### [Problem requirements]
Filter the entries below, keeping every line that has the word "QLabel".

### [Material for this exercise]
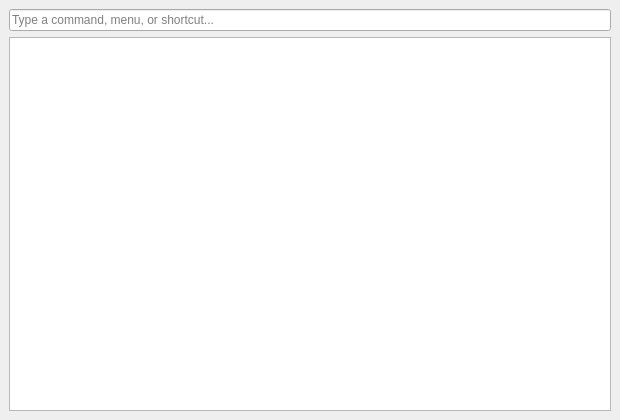
First picture: the form in scribus/ui/actionsearchdialog.ui, repository appajid/scribus, before the edit.
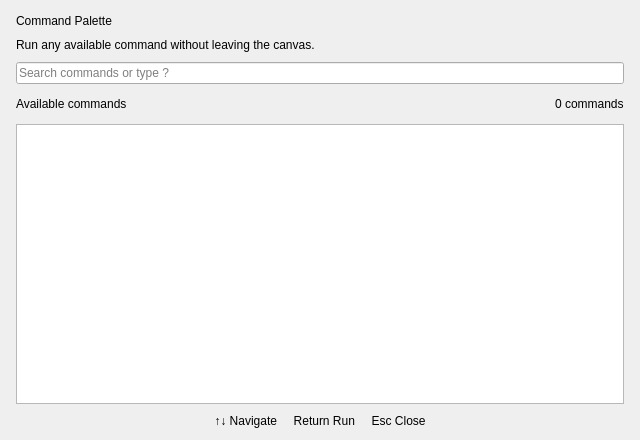
Second picture: the form after the edit.

Commit message: Modernize the command palette

```diff
--- a/scribus/ui/actionsearchdialog.ui
+++ b/scribus/ui/actionsearchdialog.ui
@@ -6,36 +6,118 @@
    <rect>
     <x>0</x>
     <y>0</y>
-    <width>620</width>
-    <height>420</height>
+    <width>640</width>
+    <height>440</height>
    </rect>
   </property>
   <property name="windowTitle">
-   <string>Quick Actions</string>
+   <string>Command Palette</string>
+  </property>
+  <property name="minimumSize">
+   <size>
+    <width>460</width>
+    <height>300</height>
+   </size>
   </property>
   <layout class="QVBoxLayout" name="verticalLayout">
    <property name="leftMargin">
-    <number>9</number>
+    <number>16</number>
    </property>
    <property name="topMargin">
-    <number>9</number>
+    <number>14</number>
    </property>
    <property name="rightMargin">
-    <number>9</number>
+    <number>16</number>
    </property>
    <property name="bottomMargin">
-    <number>9</number>
+    <number>12</number>
    </property>
+   <property name="spacing">
+    <number>10</number>
+   </property>
+   <item>
+    <widget class="QLabel" name="titleLabel">
+     <property name="text">
+      <string>Command Palette</string>
+     </property>
+     <property name="commandPaletteTitle" stdset="0">
+      <bool>true</bool>
+     </property>
+    </widget>
+   </item>
+   <item>
+    <widget class="QLabel" name="descriptionLabel">
+     <property name="text">
+      <string>Run any available command without leaving the canvas.</string>
+     </property>
+     <property name="wordWrap">
+      <bool>true</bool>
+     </property>
+    </widget>
+   </item>
    <item>
     <widget class="QLineEdit" name="filterLineEdit">
      <property name="placeholderText">
-      <string>Type a command, menu, or shortcut...</string>
+      <string>Search commands or type ?</string>
+     </property>
+     <property name="clearButtonEnabled">
+      <bool>true</bool>
      </property>
     </widget>
    </item>
+   <item>
+    <layout class="QHBoxLayout" name="resultsHeaderLayout">
+     <property name="spacing">
+      <number>6</number>
+     </property>
+     <item>
+      <widget class="QLabel" name="resultsLabel">
+       <property name="text">
+        <string>Available commands</string>
+       </property>
+       <property name="commandPaletteSection" stdset="0">
+        <bool>true</bool>
+       </property>
+      </widget>
+     </item>
+     <item>
+      <spacer name="resultsHeaderSpacer">
+       <property name="orientation">
+        <enum>Qt::Horizontal</enum>
+       </property>
+       <property name="sizeHint" stdset="0">
+        <size>
+         <width>40</width>
+         <height>20</height>
+        </size>
+       </property>
+      </spacer>
+     </item>
+     <item>
+      <widget class="QLabel" name="resultCountLabel">
+       <property name="text">
+        <string>0 commands</string>
+       </property>
+      </widget>
+     </item>
+    </layout>
+   </item>
    <item>
     <widget class="QListWidget" name="actionsListWidget"/>
    </item>
+   <item>
+    <widget class="QLabel" name="shortcutHintLabel">
+     <property name="text">
+      <string>↑↓ Navigate     Return Run     Esc Close</string>
+     </property>
+     <property name="alignment">
+      <set>Qt::AlignCenter</set>
+     </property>
+     <property name="commandPaletteHint" stdset="0">
+      <bool>true</bool>
+     </property>
+    </widget>
+   </item>
   </layout>
  </widget>
  <resources/>
```
The commit also changes 3 other files.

### [Finished exercise]
+    <widget class="QLabel" name="titleLabel">
+    <widget class="QLabel" name="descriptionLabel">
+      <widget class="QLabel" name="resultsLabel">
+      <widget class="QLabel" name="resultCountLabel">
+    <widget class="QLabel" name="shortcutHintLabel">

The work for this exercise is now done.